* **What the task asks**:
Whenever a line in the entries below contains the string "size", copy that line.

* **Material to process**:
____________________

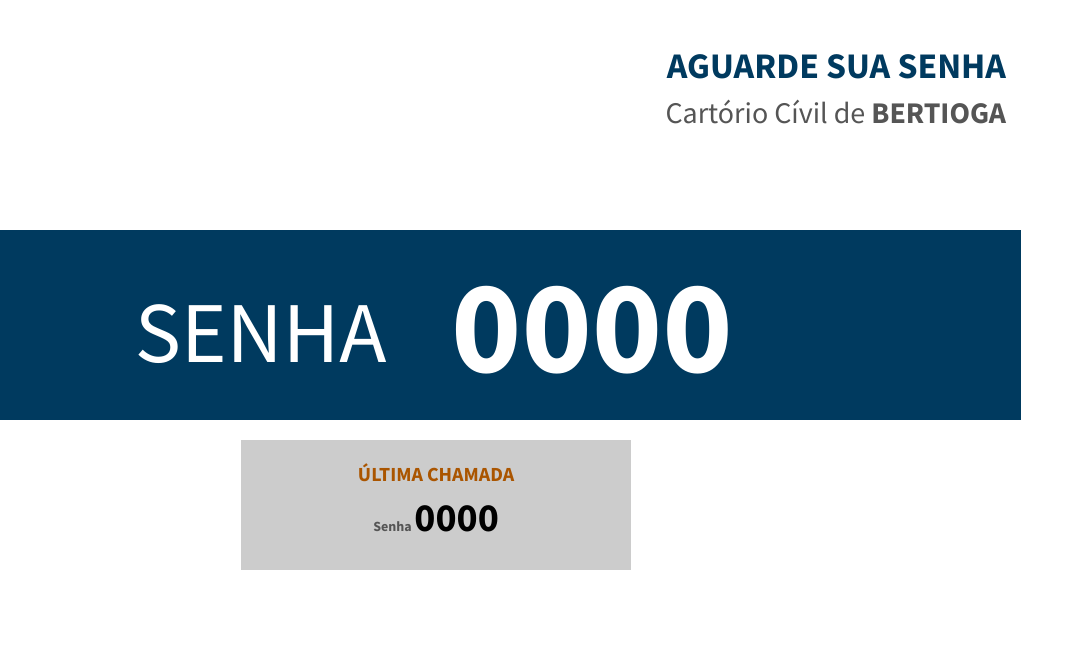
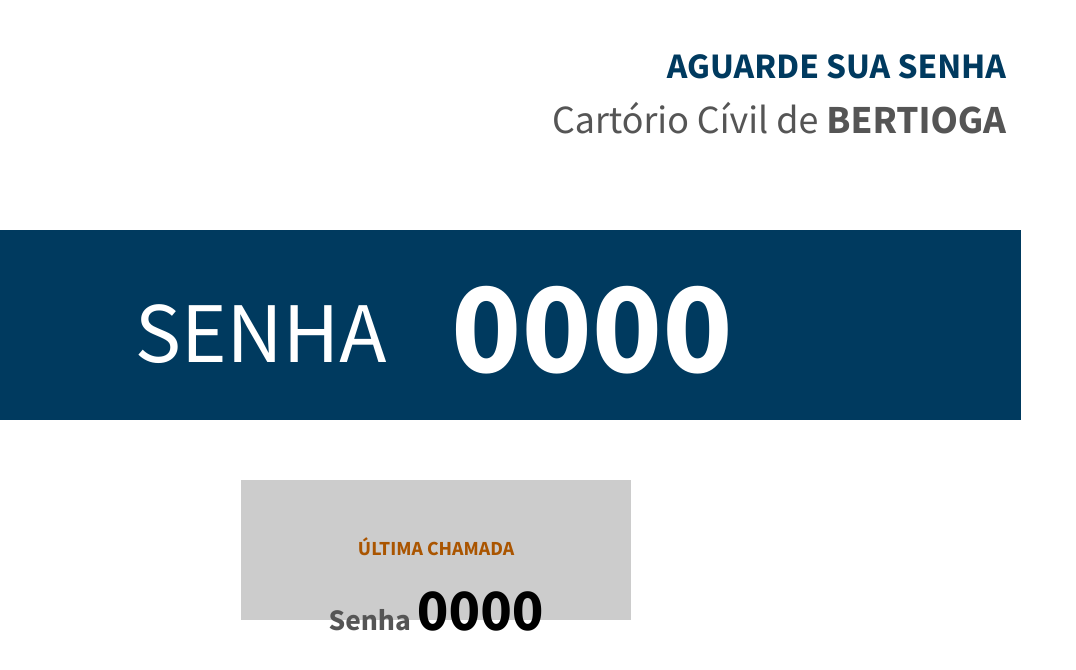
Before and after one commit to marcelonascimento98/CartorioBertioga, a plain HTML site: page index.html in a window 1280 px wide. Shown: the full height of the page, 204-1280 px from the left. Drawn offline with Linux system fonts and the light colour scheme.

Commit message:
style.css

```diff
--- a/css/style.css
+++ b/css/style.css
@@ -24,8 +24,9 @@
 	font-weight: 800;
 	text-align: center;
 	background-color: #ccc;
-	height: 130px;
-	margin-top: 20px;
+	height: 140px;
+	margin-top: 60px;
+	font-size: 30px;
 }
 
 #ultimaSenhaTexto{
@@ -34,7 +35,7 @@
 }
 
 #ultimaSenhaNumero{
-	font-size: 40px;
+	font-size: 60px;
 	color: black;
 }
 
@@ -53,7 +54,7 @@
 }
 
 .subtitulo{
-	font-size: 30px;
+	font-size: 40px;
 	font-weight: 400;
 }
 
```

____________________

* **Response box**:
+	font-size: 30px;
-	font-size: 40px;
+	font-size: 60px;
-	font-size: 30px;
+	font-size: 40px;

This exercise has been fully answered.